Supplied data Block Start
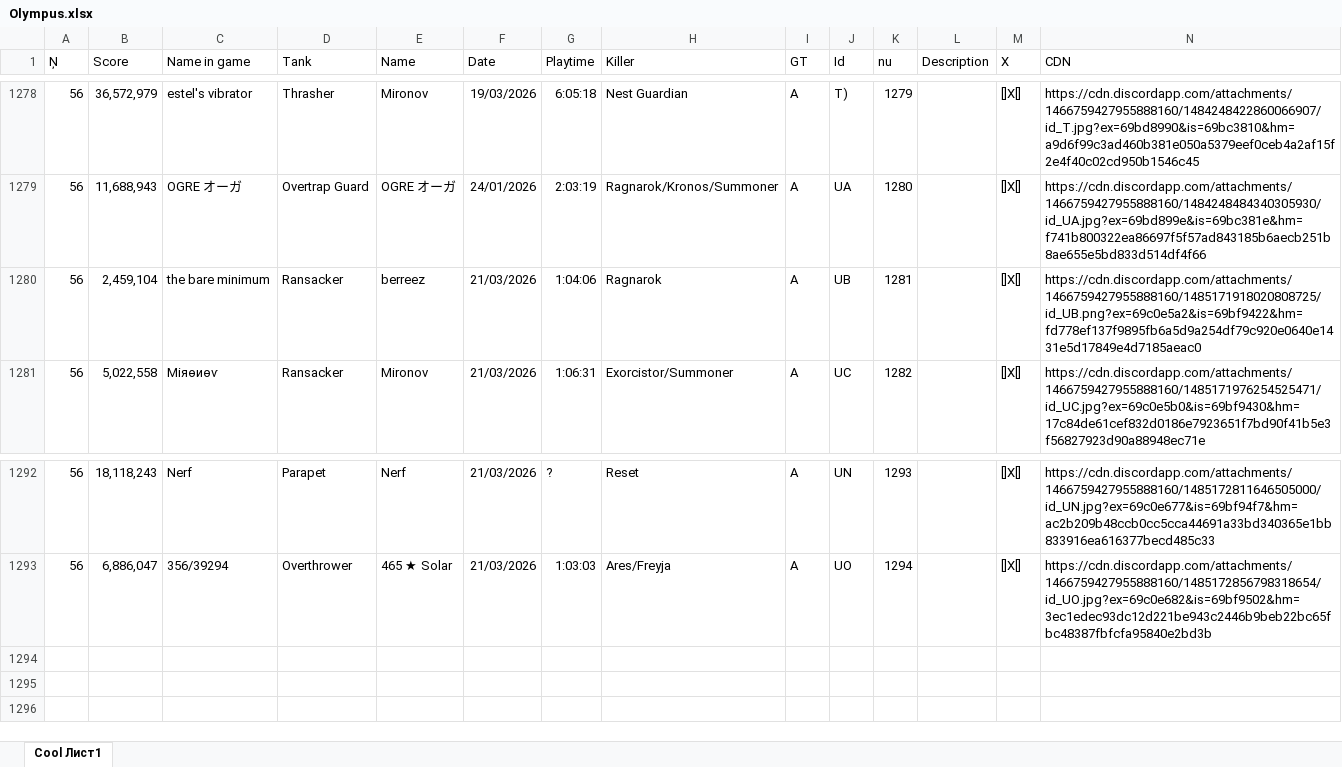
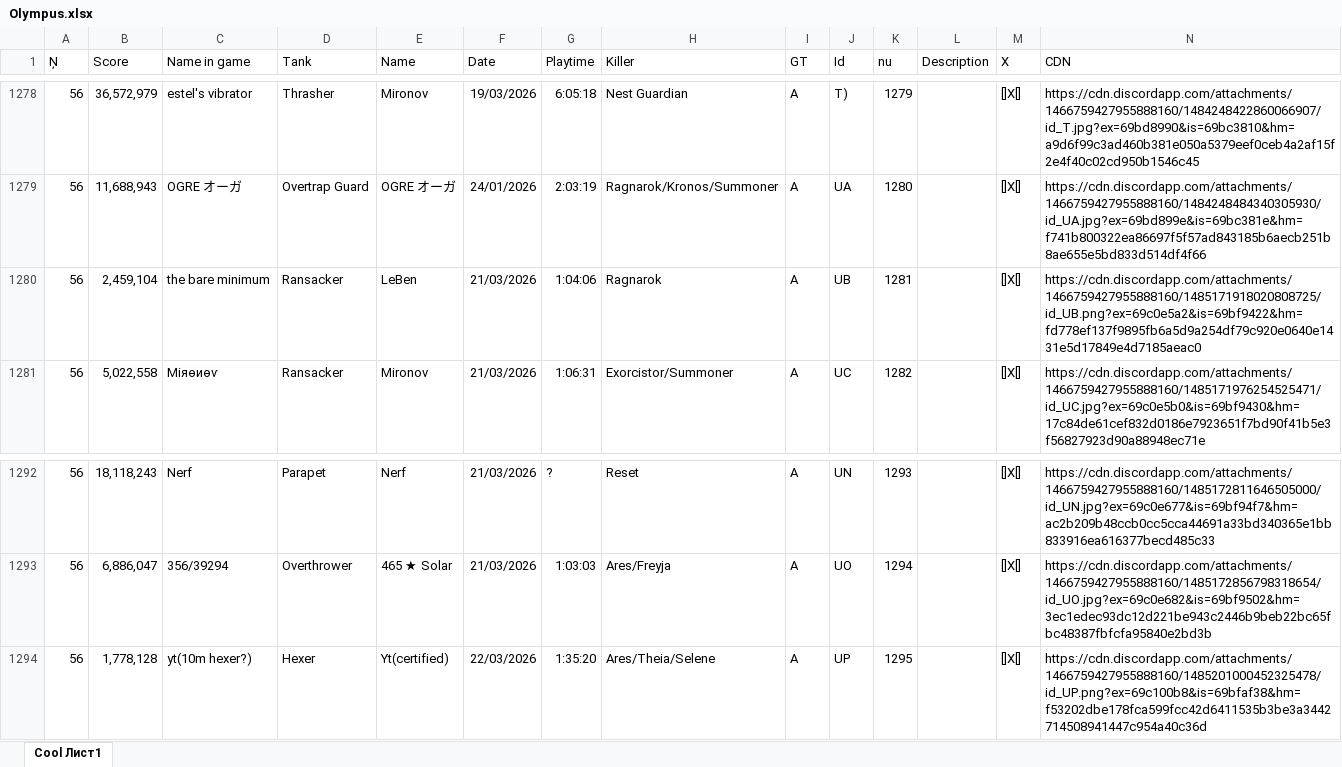
Before and after one commit to Tejmq/OlympusBot, an Excel workbook: data/Olympus.xlsx, sheet Cool Лист1, drawn as a sheet; only a part is shown, gaps mark what is left out; values as stored, in another font and other column widths than the file's, no borders; the diff names each change by its address in the sheet, - before the commit and + after, or states it on an @@ line.

Commit message:
Add files via upload

```diff
--- a/data/Olympus.xlsx (sheet Cool Лист1)
+++ b/data/Olympus.xlsx (sheet Cool Лист1)
-E1280 (Name): berreez
+E1280 (Name): LeBen
+row 1294: 56 | 1,778,128 | yt(10m hexer?) | Hexer | Yt(certified) | 22/03/2026 | 1:35:20 | Ares/Theia/Selene | A | UP | 1295 |  | []X[] | https://cdn.discordapp.com/attachments/1466759427955888160/1485201000452325478/id_UP.png?ex=69c100b8&is=69bfaf38&hm=f53202dbe178fca599fcc42d6411535b3be3a3442714508941447c954a40c36d
```
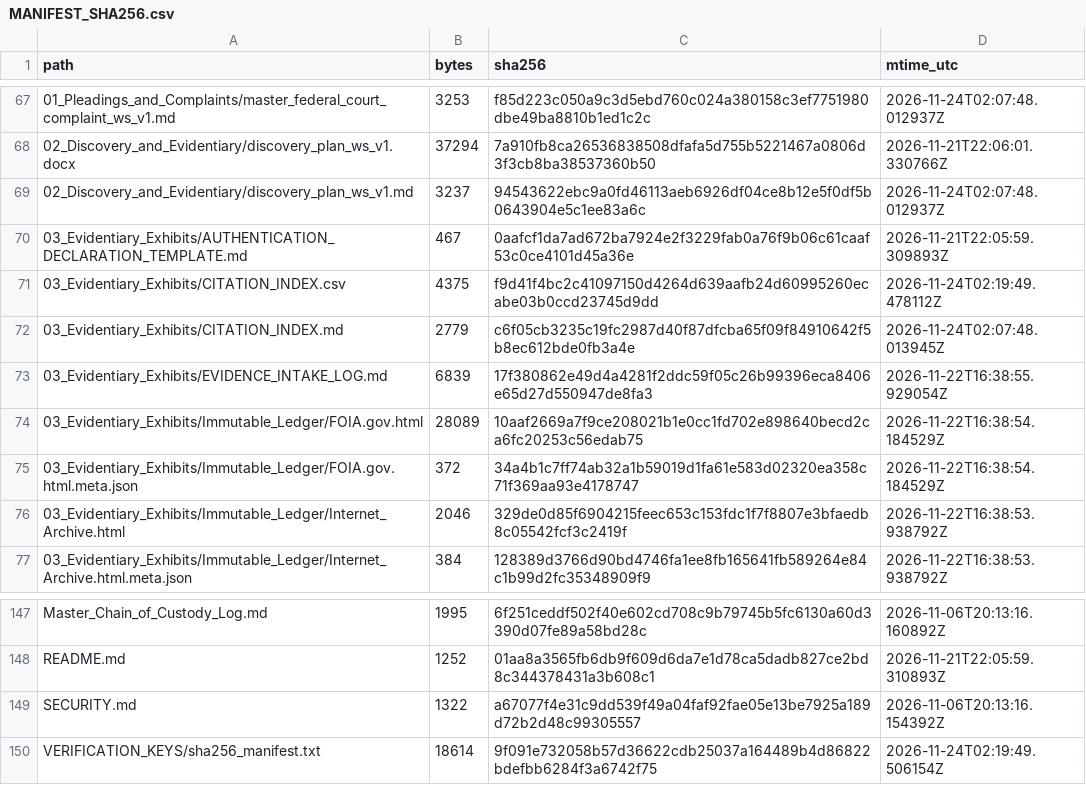
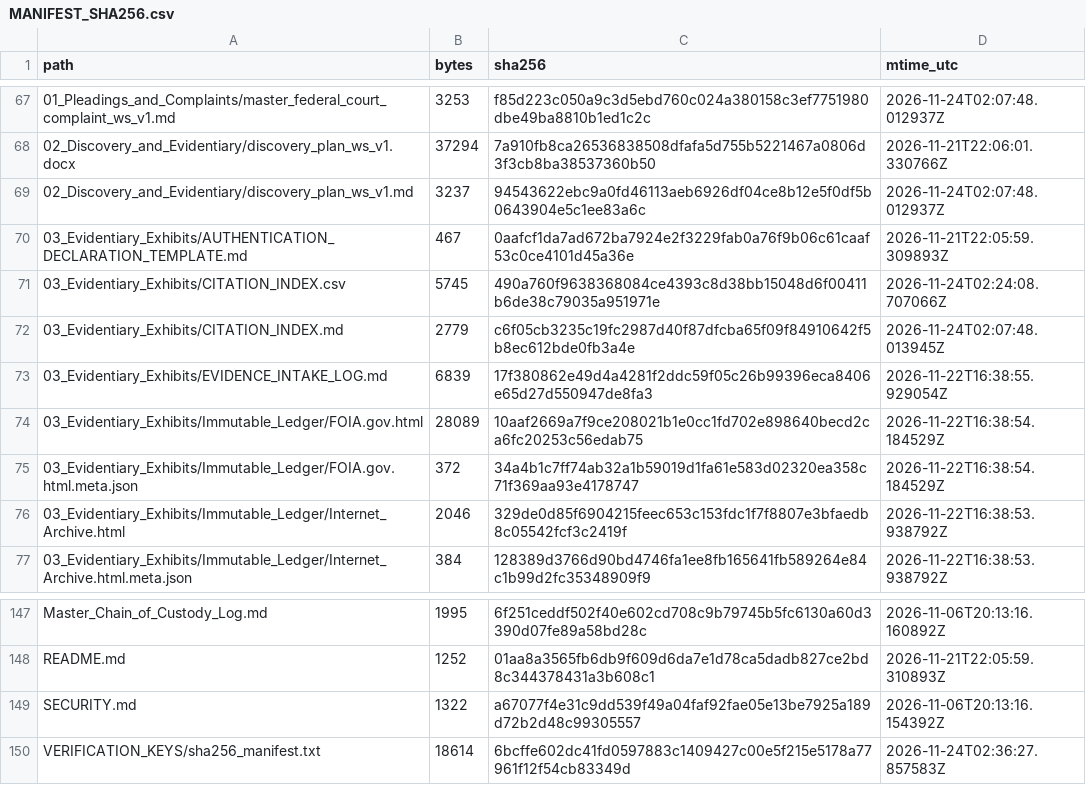
Before and after one commit to GlobalRestitutionAlliance/pacific-us-ws-samoa-master-litigation, a CSV file: 99_Archives_and_Manifests/MANIFEST_SHA256.csv, drawn as a sheet; only a part is shown, gaps mark what is left out.

```diff
--- a/99_Archives_and_Manifests/MANIFEST_SHA256.csv
+++ b/99_Archives_and_Manifests/MANIFEST_SHA256.csv
@@ -70,3 +70,3 @@ path,bytes,sha256,mtime_utc
 03_Evidentiary_Exhibits/AUTHENTICATION_DECLARATION_TEMPLATE.md,467,0aafcf1da7ad672ba7924e2f3229fab0a76f9b06c61caaf53c0ce4101d45a36e,2026-11-21T22:05:59.309893Z
-03_Evidentiary_Exhibits/CITATION_INDEX.csv,4375,f9d41f4bc2c41097150d4264d639aafb24d60995260ecabe03b0ccd23745d9dd,2026-11-24T02:19:49.478112Z
+03_Evidentiary_Exhibits/CITATION_INDEX.csv,5745,490a760f9638368084ce4393c8d38bb15048d6f00411b6de38c79035a951971e,2026-11-24T02:24:08.707066Z
 03_Evidentiary_Exhibits/CITATION_INDEX.md,2779,c6f05cb3235c19fc2987d40f87dfcba65f09f84910642f5b8ec612bde0fb3a4e,2026-11-24T02:07:48.013945Z
@@ -149,2 +149,2 @@ README.md,1252,01aa8a3565fb6db9f609d6da7e1d78ca5dadb827ce2bd8c344378431a3b608c1,
 SECURITY.md,1322,a67077f4e31c9dd539f49a04faf92fae05e13be7925a189d72b2d48c99305557,2026-11-06T20:13:16.154392Z
-VERIFICATION_KEYS/sha256_manifest.txt,18614,9f091e732058b57d36622cdb25037a164489b4d86822bdefbb6284f3a6742f75,2026-11-24T02:19:49.506154Z
+VERIFICATION_KEYS/sha256_manifest.txt,18614,6bcffe602dc41fd0597883c1409427c00e5f215e5178a77961f12f54cb83349d,2026-11-24T02:36:27.857583Z
```
Also changed, not shown: 03_Evidentiary_Exhibits/CITATION_INDEX.csv, 1 other file.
Supplied data Block End
_Problem_:
Give the entries again exactly, but skip every image.

_Result_:
Before and after one commit to Tejmq/OlympusBot, an Excel workbook: data/Olympus.xlsx, sheet Cool Лист1, drawn as a sheet; only a part is shown, gaps mark what is left out; values as stored, in another font and other column widths than the file's, no borders; the diff names each change by its address in the sheet, - before the commit and + after, or states it on an @@ line.

Commit message:
Add files via upload

```diff
--- a/data/Olympus.xlsx (sheet Cool Лист1)
+++ b/data/Olympus.xlsx (sheet Cool Лист1)
-E1280 (Name): berreez
+E1280 (Name): LeBen
+row 1294: 56 | 1,778,128 | yt(10m hexer?) | Hexer | Yt(certified) | 22/03/2026 | 1:35:20 | Ares/Theia/Selene | A | UP | 1295 |  | []X[] | https://cdn.discordapp.com/attachments/1466759427955888160/1485201000452325478/id_UP.png?ex=69c100b8&is=69bfaf38&hm=f53202dbe178fca599fcc42d6411535b3be3a3442714508941447c954a40c36d
```
Before and after one commit to GlobalRestitutionAlliance/pacific-us-ws-samoa-master-litigation, a CSV file: 99_Archives_and_Manifests/MANIFEST_SHA256.csv, drawn as a sheet; only a part is shown, gaps mark what is left out.

```diff
--- a/99_Archives_and_Manifests/MANIFEST_SHA256.csv
+++ b/99_Archives_and_Manifests/MANIFEST_SHA256.csv
@@ -70,3 +70,3 @@ path,bytes,sha256,mtime_utc
 03_Evidentiary_Exhibits/AUTHENTICATION_DECLARATION_TEMPLATE.md,467,0aafcf1da7ad672ba7924e2f3229fab0a76f9b06c61caaf53c0ce4101d45a36e,2026-11-21T22:05:59.309893Z
-03_Evidentiary_Exhibits/CITATION_INDEX.csv,4375,f9d41f4bc2c41097150d4264d639aafb24d60995260ecabe03b0ccd23745d9dd,2026-11-24T02:19:49.478112Z
+03_Evidentiary_Exhibits/CITATION_INDEX.csv,5745,490a760f9638368084ce4393c8d38bb15048d6f00411b6de38c79035a951971e,2026-11-24T02:24:08.707066Z
 03_Evidentiary_Exhibits/CITATION_INDEX.md,2779,c6f05cb3235c19fc2987d40f87dfcba65f09f84910642f5b8ec612bde0fb3a4e,2026-11-24T02:07:48.013945Z
@@ -149,2 +149,2 @@ README.md,1252,01aa8a3565fb6db9f609d6da7e1d78ca5dadb827ce2bd8c344378431a3b608c1,
 SECURITY.md,1322,a67077f4e31c9dd539f49a04faf92fae05e13be7925a189d72b2d48c99305557,2026-11-06T20:13:16.154392Z
-VERIFICATION_KEYS/sha256_manifest.txt,18614,9f091e732058b57d36622cdb25037a164489b4d86822bdefbb6284f3a6742f75,2026-11-24T02:19:49.506154Z
+VERIFICATION_KEYS/sha256_manifest.txt,18614,6bcffe602dc41fd0597883c1409427c00e5f215e5178a77961f12f54cb83349d,2026-11-24T02:36:27.857583Z
```
Also changed, not shown: 03_Evidentiary_Exhibits/CITATION_INDEX.csv, 1 other file.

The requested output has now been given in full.